Asia's thirst for fine wine seems to have few limits.
A case of 1978 Romanée-Conti Grand Cru sold for $476,280 on Saturday, setting a record for Romanée-Conti and making it one of the most expensive cases ever sold at auction. That works out to about $39,700 per bottle or about $4,900 per glass.
Christie's said the buyer was from Asia. The sale price was more than three-times the high estimate for the case.
The sale shows that despite a slowdown earlier this year in wine sales to Chinese and Hong Kong buyers, demand for the most prestigious bottles remain strong. Chinese buyers are paying especially high prices for Romanée-Conti, which is regarded as the top status wine brand in China.
In an interview with CNBC Monday morning, billionaire Wilbur Ross said that prices for fine art and wine have gotten "a little bit extreme." Asked about the Romanée-Conti sale, he joked: "I don't think I have clothes good enough to wear while I'm drinking $400,000 wine. Just save it."
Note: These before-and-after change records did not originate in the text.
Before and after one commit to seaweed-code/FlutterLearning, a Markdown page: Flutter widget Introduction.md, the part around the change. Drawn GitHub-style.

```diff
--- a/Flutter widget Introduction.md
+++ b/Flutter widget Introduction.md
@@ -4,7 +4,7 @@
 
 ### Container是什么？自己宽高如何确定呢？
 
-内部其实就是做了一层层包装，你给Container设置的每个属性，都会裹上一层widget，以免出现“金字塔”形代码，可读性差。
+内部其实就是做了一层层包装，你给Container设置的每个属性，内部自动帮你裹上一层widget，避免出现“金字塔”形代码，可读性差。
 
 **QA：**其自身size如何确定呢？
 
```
Christie's sold $9 million worth of wine during the three-day sale, with a total of more than $1.6 million worth of Romanée-Conti during the auction. In addition to the $476,280 case, a second case of 1978 Romanée-Conti sold for $301,644, while a case of 1985 Romanée-Conti sold for $285,000—twice the estimate.
A collection of 105 bottles of Chateau Latour sold for $301,000.
"This auction emphasized the growing demand and importance for premium wines with the finest provenance," said Simon Tam, Christie's head of wine for China.
Robert Frank is an award-winning journalist, best-selling author and leading journalistic authority on the American wealthy. He joined CNBC in May 2012 as a reporter and editor for the news organization.
Prior to joining CNBC, Frank was with The Wall Street Journal for 18 years, serving as a foreign correspondent in London and Singapore, and later covering Wall Street and corporate scandals. For eight years, he was the paper's Wealth Reporter, covering the lives, culture and economy of the new rich.
This story originally appeared on CNBC